**PROBLEM STATEMENT:**
When the line containing "Before and after one commit to zaentrum/zaentrum, a" appears in the entries below, begin printing there and stop after the line containing "Also changed, not shown: docs/chino/subtitles.md"; print each of those lines exactly and no other line.

[[ TASK INPUT, beginning ]]

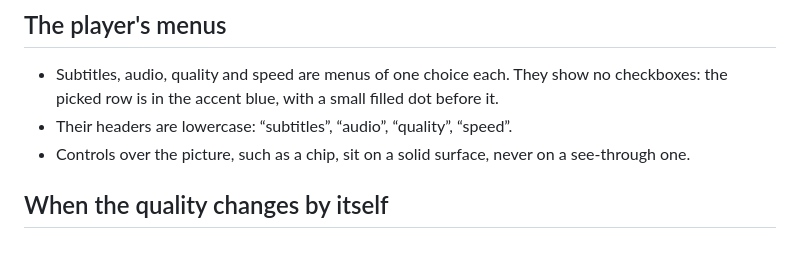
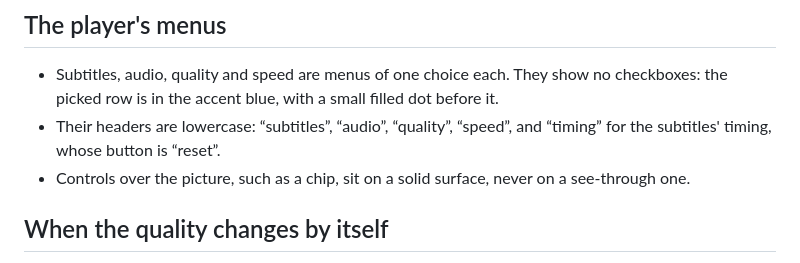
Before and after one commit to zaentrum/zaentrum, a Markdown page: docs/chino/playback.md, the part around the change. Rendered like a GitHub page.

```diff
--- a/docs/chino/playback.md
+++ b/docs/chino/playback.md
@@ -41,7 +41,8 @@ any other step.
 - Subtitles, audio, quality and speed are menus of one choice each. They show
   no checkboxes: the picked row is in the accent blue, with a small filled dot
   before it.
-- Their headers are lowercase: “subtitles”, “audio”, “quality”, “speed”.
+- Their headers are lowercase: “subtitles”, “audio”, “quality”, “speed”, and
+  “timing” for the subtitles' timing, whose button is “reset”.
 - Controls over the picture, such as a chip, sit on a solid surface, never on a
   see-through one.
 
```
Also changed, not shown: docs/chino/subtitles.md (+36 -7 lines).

[[ TASK INPUT, end ]]
[[ TASK INPUT, beginning ]]

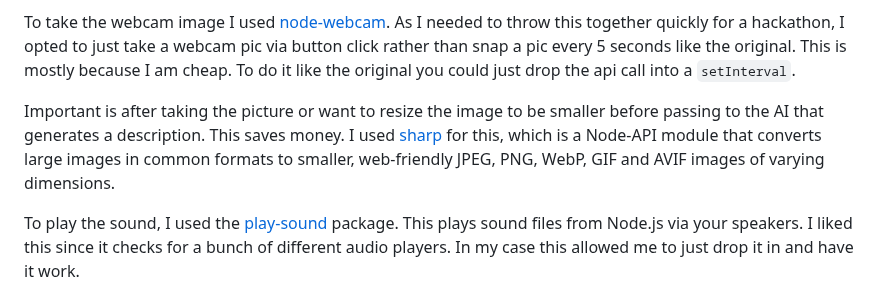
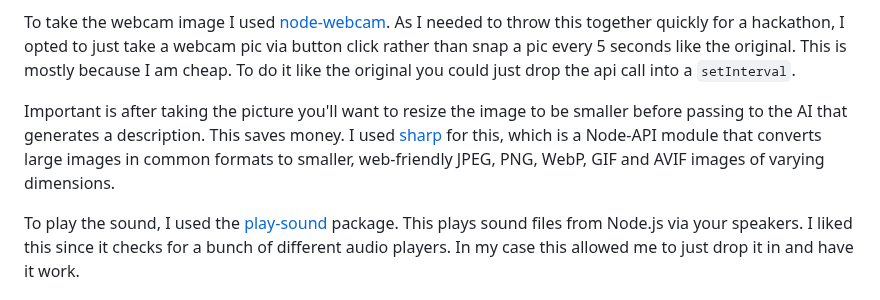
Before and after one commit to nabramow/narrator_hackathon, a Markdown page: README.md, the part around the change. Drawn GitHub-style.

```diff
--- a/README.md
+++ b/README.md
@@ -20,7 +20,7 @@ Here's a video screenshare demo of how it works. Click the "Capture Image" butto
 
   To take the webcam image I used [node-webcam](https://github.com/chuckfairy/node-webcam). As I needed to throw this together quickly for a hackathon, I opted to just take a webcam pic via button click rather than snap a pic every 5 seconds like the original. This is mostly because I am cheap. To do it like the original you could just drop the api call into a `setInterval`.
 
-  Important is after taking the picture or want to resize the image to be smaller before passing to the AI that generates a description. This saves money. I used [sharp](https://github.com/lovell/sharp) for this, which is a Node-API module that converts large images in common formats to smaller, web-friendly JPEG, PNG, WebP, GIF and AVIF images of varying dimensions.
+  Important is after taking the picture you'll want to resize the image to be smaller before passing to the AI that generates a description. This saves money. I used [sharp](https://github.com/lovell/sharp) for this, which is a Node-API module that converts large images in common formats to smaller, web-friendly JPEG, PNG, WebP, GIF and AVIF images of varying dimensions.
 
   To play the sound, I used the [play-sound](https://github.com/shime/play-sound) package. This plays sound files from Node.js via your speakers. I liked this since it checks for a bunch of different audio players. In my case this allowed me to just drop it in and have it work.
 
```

[[ TASK INPUT, end ]]
[[ TASK INPUT, beginning ]]

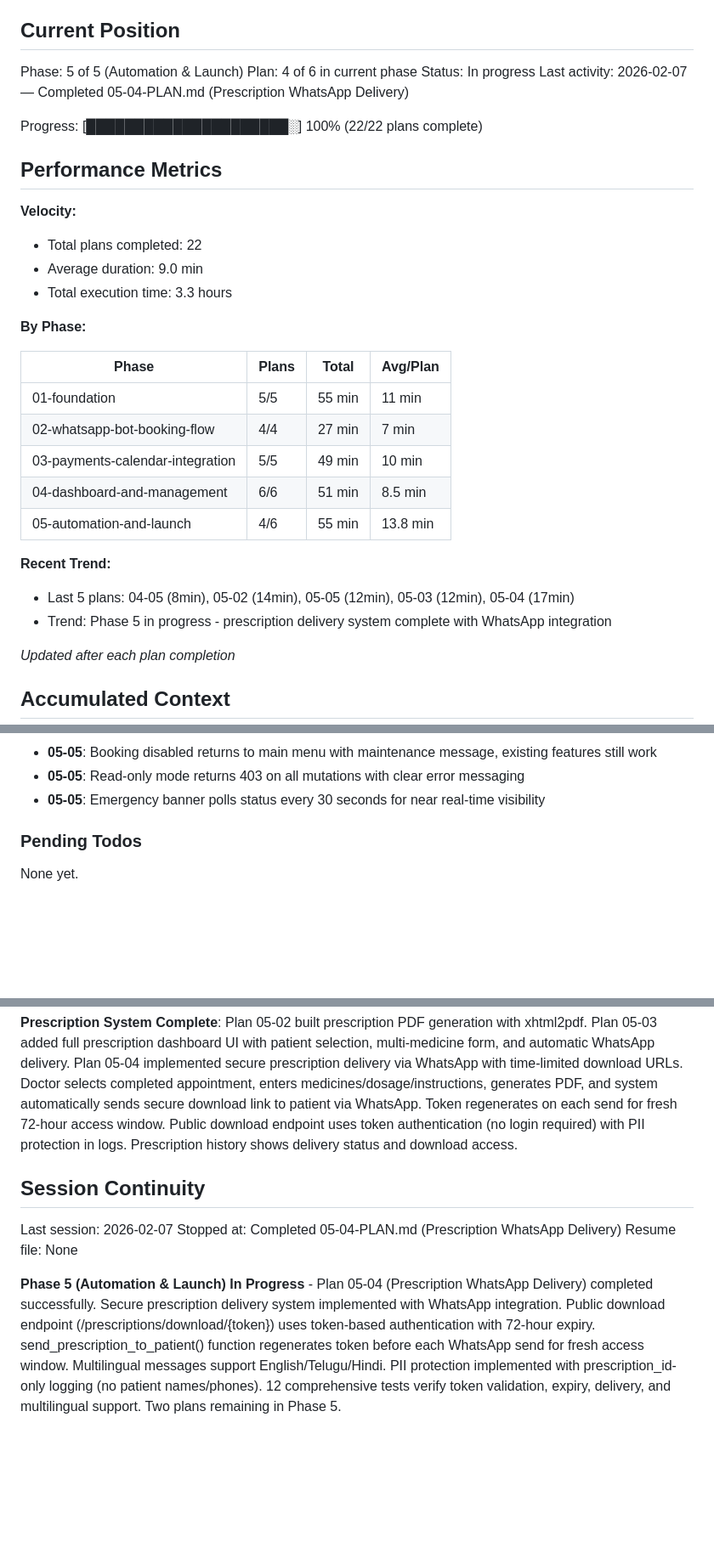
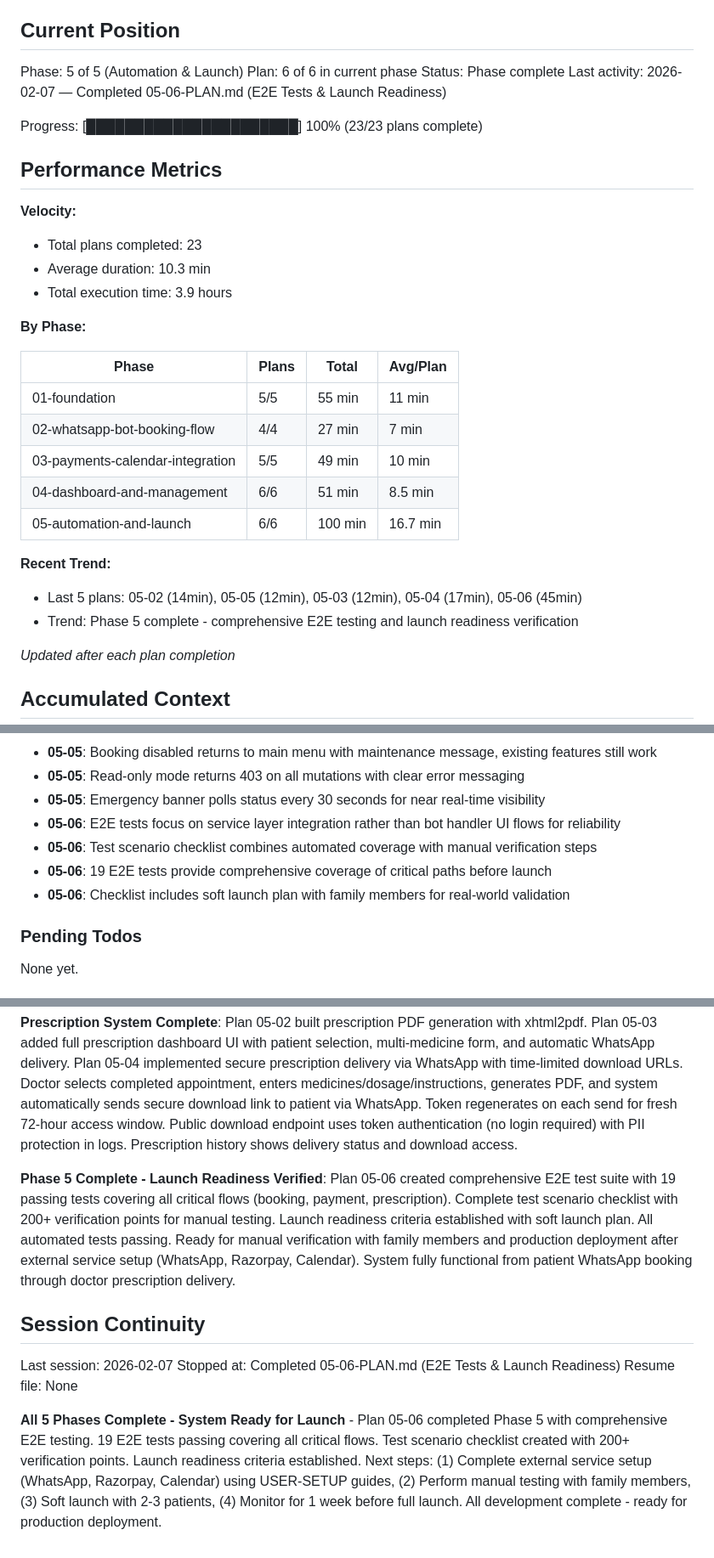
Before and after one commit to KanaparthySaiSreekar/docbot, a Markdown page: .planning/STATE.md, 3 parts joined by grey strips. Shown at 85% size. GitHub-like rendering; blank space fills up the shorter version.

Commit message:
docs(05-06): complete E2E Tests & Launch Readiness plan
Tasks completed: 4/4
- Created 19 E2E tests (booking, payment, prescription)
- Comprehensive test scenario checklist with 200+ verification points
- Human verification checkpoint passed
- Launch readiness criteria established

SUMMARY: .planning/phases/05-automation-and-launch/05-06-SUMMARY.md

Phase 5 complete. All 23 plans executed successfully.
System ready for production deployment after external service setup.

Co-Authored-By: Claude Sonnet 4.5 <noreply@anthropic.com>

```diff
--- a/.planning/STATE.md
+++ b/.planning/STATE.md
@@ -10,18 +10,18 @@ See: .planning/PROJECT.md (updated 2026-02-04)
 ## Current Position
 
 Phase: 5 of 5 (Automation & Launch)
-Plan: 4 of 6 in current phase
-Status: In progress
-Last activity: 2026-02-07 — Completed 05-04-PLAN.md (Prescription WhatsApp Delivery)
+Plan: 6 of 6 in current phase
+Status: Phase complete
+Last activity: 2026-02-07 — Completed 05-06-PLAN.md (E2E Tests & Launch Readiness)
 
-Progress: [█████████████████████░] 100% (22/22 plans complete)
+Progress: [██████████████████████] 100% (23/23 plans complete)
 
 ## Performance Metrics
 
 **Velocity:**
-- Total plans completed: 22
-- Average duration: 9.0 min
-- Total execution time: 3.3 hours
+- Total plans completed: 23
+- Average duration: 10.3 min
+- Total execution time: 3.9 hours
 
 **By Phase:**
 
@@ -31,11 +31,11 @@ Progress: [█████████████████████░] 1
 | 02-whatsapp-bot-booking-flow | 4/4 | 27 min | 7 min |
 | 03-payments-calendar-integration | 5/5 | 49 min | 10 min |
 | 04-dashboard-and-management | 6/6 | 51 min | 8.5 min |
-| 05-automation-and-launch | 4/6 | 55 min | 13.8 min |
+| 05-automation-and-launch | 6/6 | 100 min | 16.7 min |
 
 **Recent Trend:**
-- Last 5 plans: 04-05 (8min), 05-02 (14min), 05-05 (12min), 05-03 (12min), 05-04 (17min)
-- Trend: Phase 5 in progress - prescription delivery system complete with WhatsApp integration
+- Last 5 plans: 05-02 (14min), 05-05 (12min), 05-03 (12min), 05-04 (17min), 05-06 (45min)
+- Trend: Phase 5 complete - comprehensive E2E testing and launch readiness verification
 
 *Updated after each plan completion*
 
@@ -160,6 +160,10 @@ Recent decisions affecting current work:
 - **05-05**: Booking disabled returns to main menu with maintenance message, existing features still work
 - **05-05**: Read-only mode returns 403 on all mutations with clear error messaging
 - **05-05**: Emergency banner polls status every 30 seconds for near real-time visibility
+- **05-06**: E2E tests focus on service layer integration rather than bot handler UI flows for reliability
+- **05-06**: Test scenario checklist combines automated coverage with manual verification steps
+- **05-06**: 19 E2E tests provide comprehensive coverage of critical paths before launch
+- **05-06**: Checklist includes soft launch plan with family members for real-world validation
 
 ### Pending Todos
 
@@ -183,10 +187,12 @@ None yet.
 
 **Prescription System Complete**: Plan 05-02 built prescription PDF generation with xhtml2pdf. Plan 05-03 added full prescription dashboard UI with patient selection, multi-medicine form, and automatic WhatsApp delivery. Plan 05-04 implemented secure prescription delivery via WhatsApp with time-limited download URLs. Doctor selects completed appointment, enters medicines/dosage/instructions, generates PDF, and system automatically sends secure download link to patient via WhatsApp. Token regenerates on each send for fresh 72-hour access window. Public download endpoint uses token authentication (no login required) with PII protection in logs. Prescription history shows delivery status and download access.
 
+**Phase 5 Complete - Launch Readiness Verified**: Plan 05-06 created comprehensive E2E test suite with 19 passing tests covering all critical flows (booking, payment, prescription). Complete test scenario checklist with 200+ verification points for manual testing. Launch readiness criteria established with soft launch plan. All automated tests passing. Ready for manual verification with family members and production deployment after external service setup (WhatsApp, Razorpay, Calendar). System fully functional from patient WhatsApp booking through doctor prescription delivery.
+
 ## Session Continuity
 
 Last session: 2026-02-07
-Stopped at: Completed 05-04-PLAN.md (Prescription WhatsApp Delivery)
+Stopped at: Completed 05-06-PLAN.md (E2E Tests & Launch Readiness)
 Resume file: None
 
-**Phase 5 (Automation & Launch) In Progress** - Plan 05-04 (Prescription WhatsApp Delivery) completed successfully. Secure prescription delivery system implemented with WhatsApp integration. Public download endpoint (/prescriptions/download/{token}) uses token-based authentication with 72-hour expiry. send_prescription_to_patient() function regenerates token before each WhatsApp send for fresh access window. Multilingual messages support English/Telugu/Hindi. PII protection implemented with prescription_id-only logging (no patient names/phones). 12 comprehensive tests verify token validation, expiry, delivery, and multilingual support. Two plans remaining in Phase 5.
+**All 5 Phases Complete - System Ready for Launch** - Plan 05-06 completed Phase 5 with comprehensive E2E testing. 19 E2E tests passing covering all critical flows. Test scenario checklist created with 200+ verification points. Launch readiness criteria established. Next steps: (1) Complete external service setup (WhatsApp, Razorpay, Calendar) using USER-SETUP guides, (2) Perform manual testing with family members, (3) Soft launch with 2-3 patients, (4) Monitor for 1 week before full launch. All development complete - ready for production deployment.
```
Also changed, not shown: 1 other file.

[[ TASK INPUT, end ]]

**EXPECTED ANSWER:**
Before and after one commit to zaentrum/zaentrum, a Markdown page: docs/chino/playback.md, the part around the change. Rendered like a GitHub page.

```diff
--- a/docs/chino/playback.md
+++ b/docs/chino/playback.md
@@ -41,7 +41,8 @@ any other step.
 - Subtitles, audio, quality and speed are menus of one choice each. They show
   no checkboxes: the picked row is in the accent blue, with a small filled dot
   before it.
-- Their headers are lowercase: “subtitles”, “audio”, “quality”, “speed”.
+- Their headers are lowercase: “subtitles”, “audio”, “quality”, “speed”, and
+  “timing” for the subtitles' timing, whose button is “reset”.
 - Controls over the picture, such as a chip, sit on a solid surface, never on a
   see-through one.
 
```
Also changed, not shown: docs/chino/subtitles.md (+36 -7 lines).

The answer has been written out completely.